This seasons storyline is centered not on a haunted house, but on an insane asylum owned by the Catholic church which operates on the idea that all insanity is just people's sin nature running away with them, so there's no need for that psychology nonsense, just some good old fashioned prayer -- mixed in with a bit of punishment. Once again Jessica Lange steals the show, albeit with a very different character. Her Sister Jude is a true believer, except she seems to place her faith more in her monsignor (played by Joseph Fiennes) than in the Lord. In the premiere her iron grip on the asylum is challenged by a creepy non-believing doctor (James Cromwell) who's performing some nasty experiments, and a nosy reporter (the always excellent Sarah Paulson) who is hoping to get a scoop on the asylum's latest inmate, a suspected serial killer (Evan Peters) who has been assigned the all-too unfortunate sobriquet of "Bloody Face."

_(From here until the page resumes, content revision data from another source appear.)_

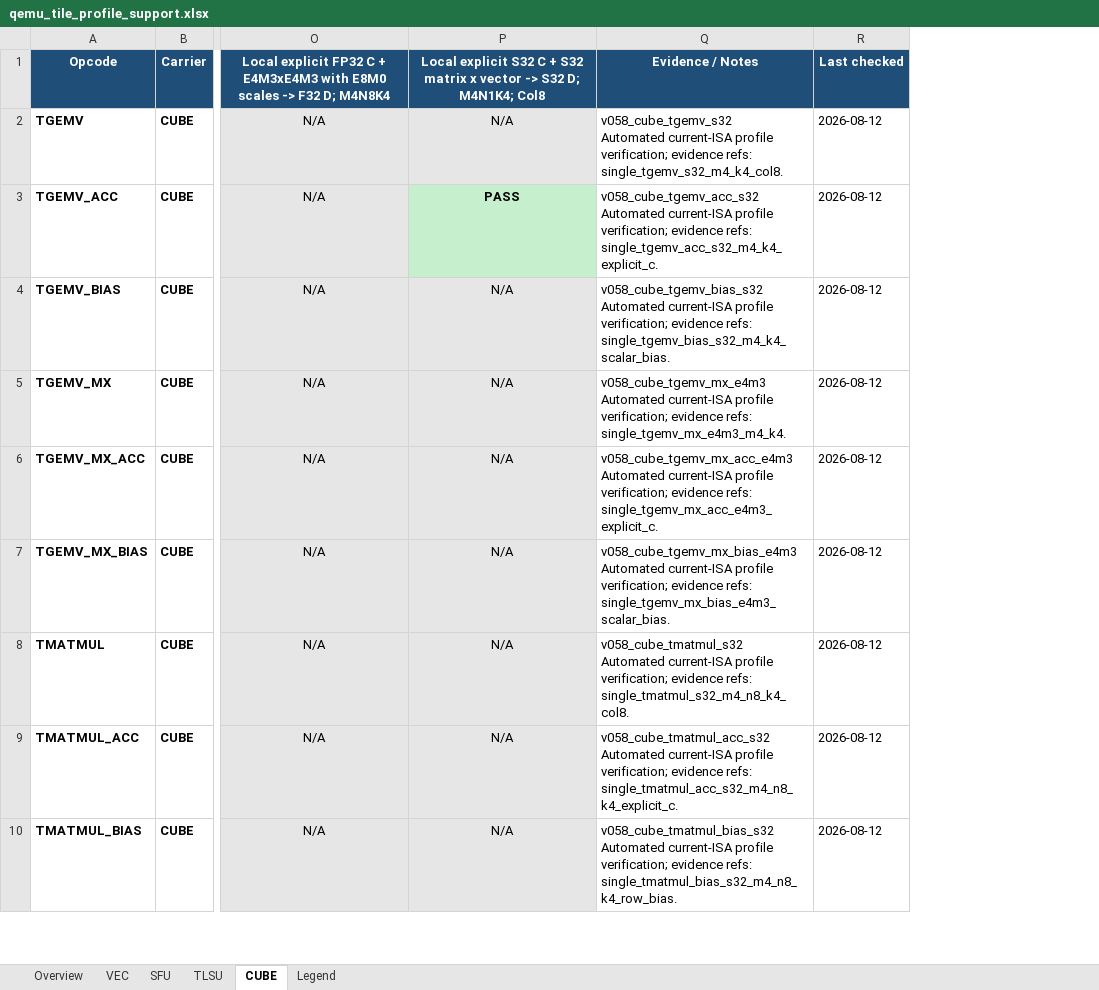
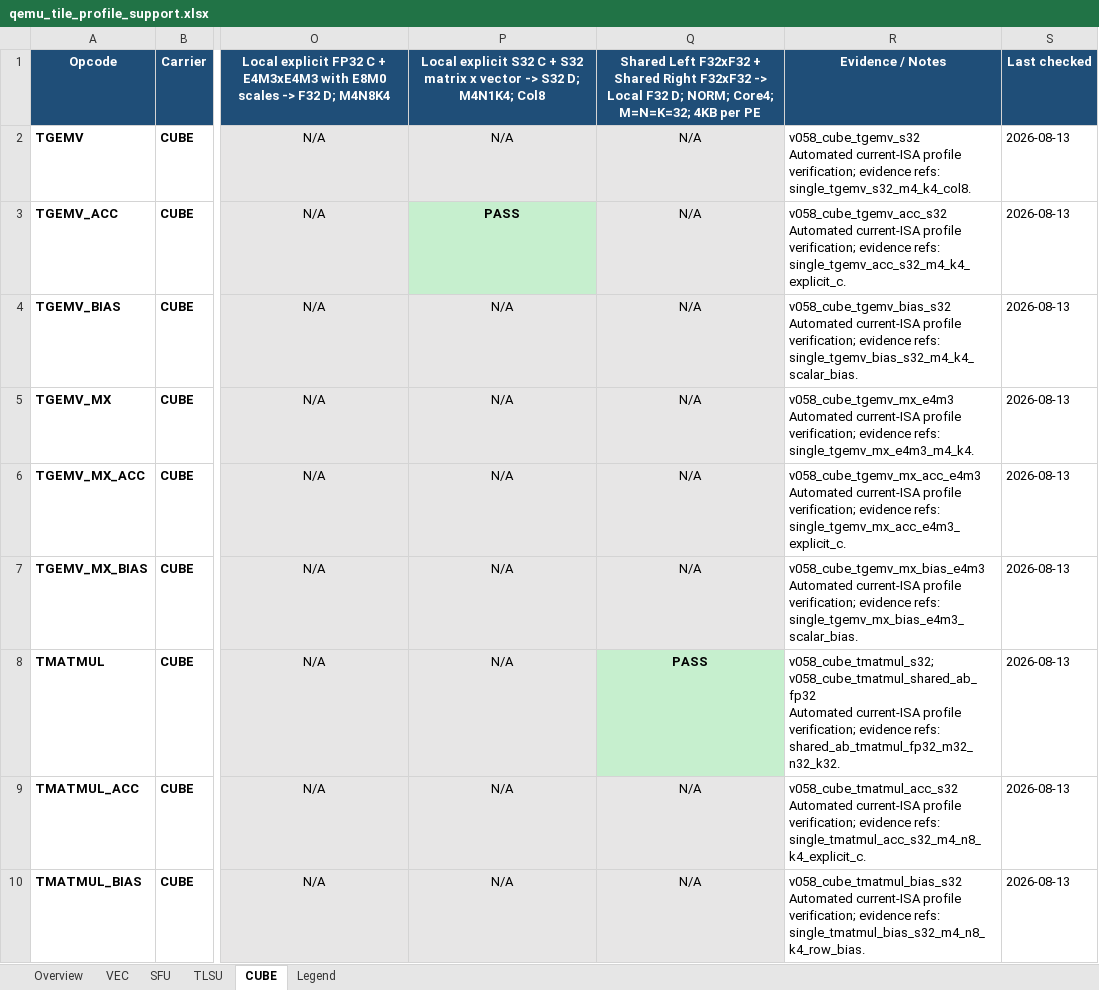
Before and after one commit to jiale-wangOwO/qemu, an Excel workbook: docs/linxisa/qemu_tile_profile_support.xlsx, sheet CUBE, drawn as a sheet; only a part is shown, gaps mark what is left out; values as stored, in another font and other column widths than the file's, no borders; removed rows and columns are numbered as before the commit, all else as after; ↵ is a line break in a cell; the diff names each change by its address in the sheet, - before the commit and + after, or states it on an @@ line.

Commit message:
docs(tile): update shared-ab profile status

```diff
--- a/docs/linxisa/qemu_tile_profile_support.xlsx (sheet CUBE)
+++ b/docs/linxisa/qemu_tile_profile_support.xlsx (sheet CUBE)
+column Q, rows 1-10: Shared Left F32xF32 + Shared Right F32xF32 -> Local F32 D; NORM; Core4; M=N=K=32; 4KB per PE | N/A | N/A | N/A | N/A | N/A | N/A | PASS | N/A | N/A
-column R, rows 1-10: Last checked | 2026-08-12 | 2026-08-12 | 2026-08-12 | 2026-08-12 | 2026-08-12 | 2026-08-12 | 2026-08-12 | 2026-08-12 | 2026-08-12
+column S, rows 1-10: Last checked | 2026-08-13 | 2026-08-13 | 2026-08-13 | 2026-08-13 | 2026-08-13 | 2026-08-13 | 2026-08-13 | 2026-08-13 | 2026-08-13
-R8: v058_cube_tmatmul_s32 ↵ Automated current-ISA profile verification; evidence refs: single_tmatmul_s32_m4_n8_k4_col8.
+R8: v058_cube_tmatmul_s32; v058_cube_tmatmul_shared_ab_fp32 ↵ Automated current-ISA profile verification; evidence refs: shared_ab_tmatmul_fp32_m32_n32_k32.
```
Also changed, not shown: sheet VEC, sheet SFU, sheet Overview, sheet TLSU.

The reveal of the name Bloody Face was my first eye-rolling moment of the show; coming up with an appropriate name for your villain is doubtless a difficult task, but this probably homage to Leatherface just feels awkward every time it's mentioned in the show. However, when we finally get a glimpse of Bloody Face in full bloody-skin mask, I decided I could overlook the poor name when the accompanying visual was so powerfully disturbing.
The show still has a bit of an overstuffed feeling, but it's not anywhere near the handicap now that it was due to the nature of the season's plots. In season 1, it was ghost after ghost after ghost revealing themselves, a repetition that eroded interest even as the haunted house got more and more crowded. But with season 2, each plot-line has a distinct stamp (alien abductions, serial killers, medical experiments gone awry, people wrongly imprisoned, an upcoming exorcism) that may lead to plot-overload-burnout, but probably not to boredom.
Although the show still struggles with restraint -- the violin sting when the doctor says "He died" was my second eye-rolling moment -- I have to admit that for many viewers that's part of it's appeal. And as long as the show can entertain and disturb me the way this first episode did all season, I'm in for the long haul.